## THE DATA
--------------------------------

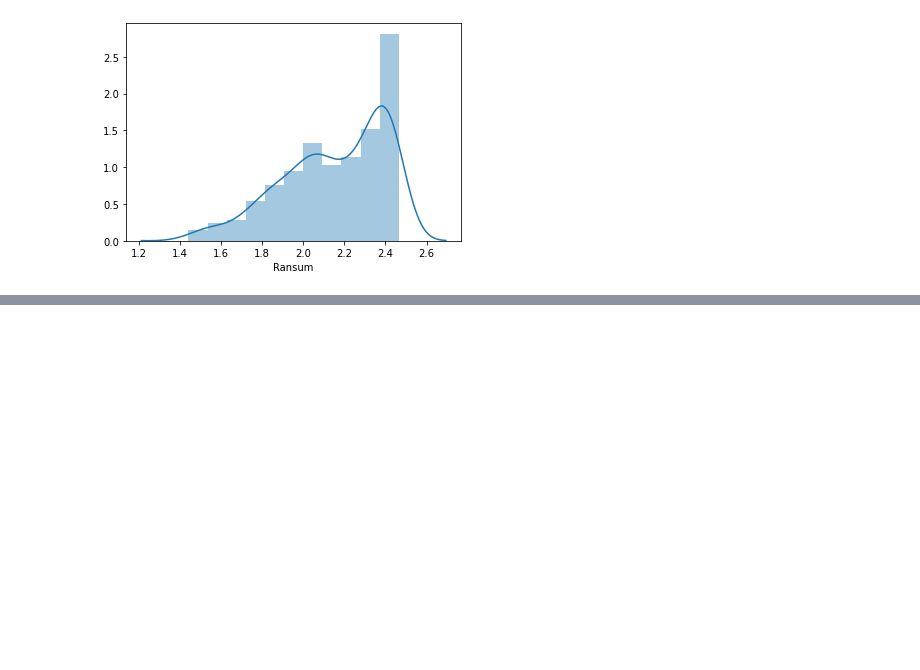
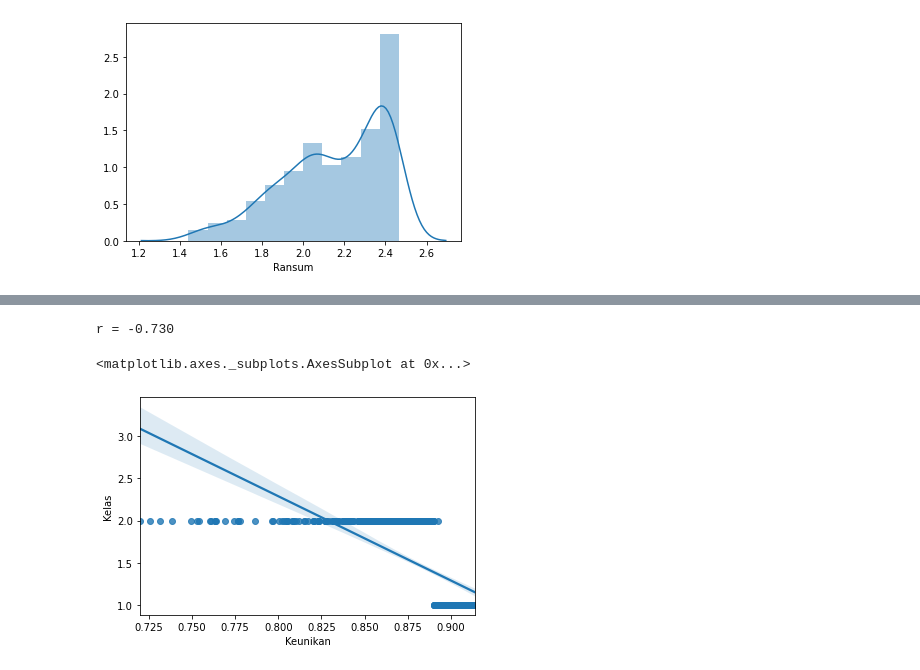
Before and after one commit to darubagus/Gandum, a Jupyter notebook: Gandum.ipynb, the cells around one changed output, grey strips where cells are left out. Drawn from its saved outputs; the diff is of its cells as text; code cells hidden in the pictures; blank space fills up the shorter version.

```diff
--- a/Gandum.ipynb
+++ b/Gandum.ipynb
@@ -342,0 +384,9 @@ Test korelasi: tentukan apakah setiap kolom non-target berkorelasi dengan kolom
+# %%
+# Kolom Keunikan : Kolom Kelas
+r = np.corrcoef(df["Keunikan"], df["Kelas"])
+print("r = %.3f" %(r[0][1]))
+sns.regplot(df["Keunikan"], df["Kelas"])
+# %% [output]
+r = -0.730
+<matplotlib.axes._subplots.AxesSubplot at 0x...>
+[figure, added]
```
Also changed, not shown: parts of 12 cells of this notebook.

--------------------------------

## PROBLEM
Repeat the data in full, exactly as it stands, but drop every picture.

## RESPONSE BELOW
Before and after one commit to darubagus/Gandum, a Jupyter notebook: Gandum.ipynb, the cells around one changed output, grey strips where cells are left out. Drawn from its saved outputs; the diff is of its cells as text; code cells hidden in the pictures; blank space fills up the shorter version.

```diff
--- a/Gandum.ipynb
+++ b/Gandum.ipynb
@@ -342,0 +384,9 @@ Test korelasi: tentukan apakah setiap kolom non-target berkorelasi dengan kolom
+# %%
+# Kolom Keunikan : Kolom Kelas
+r = np.corrcoef(df["Keunikan"], df["Kelas"])
+print("r = %.3f" %(r[0][1]))
+sns.regplot(df["Keunikan"], df["Kelas"])
+# %% [output]
+r = -0.730
+<matplotlib.axes._subplots.AxesSubplot at 0x...>
+[figure, added]
```
Also changed, not shown: parts of 12 cells of this notebook.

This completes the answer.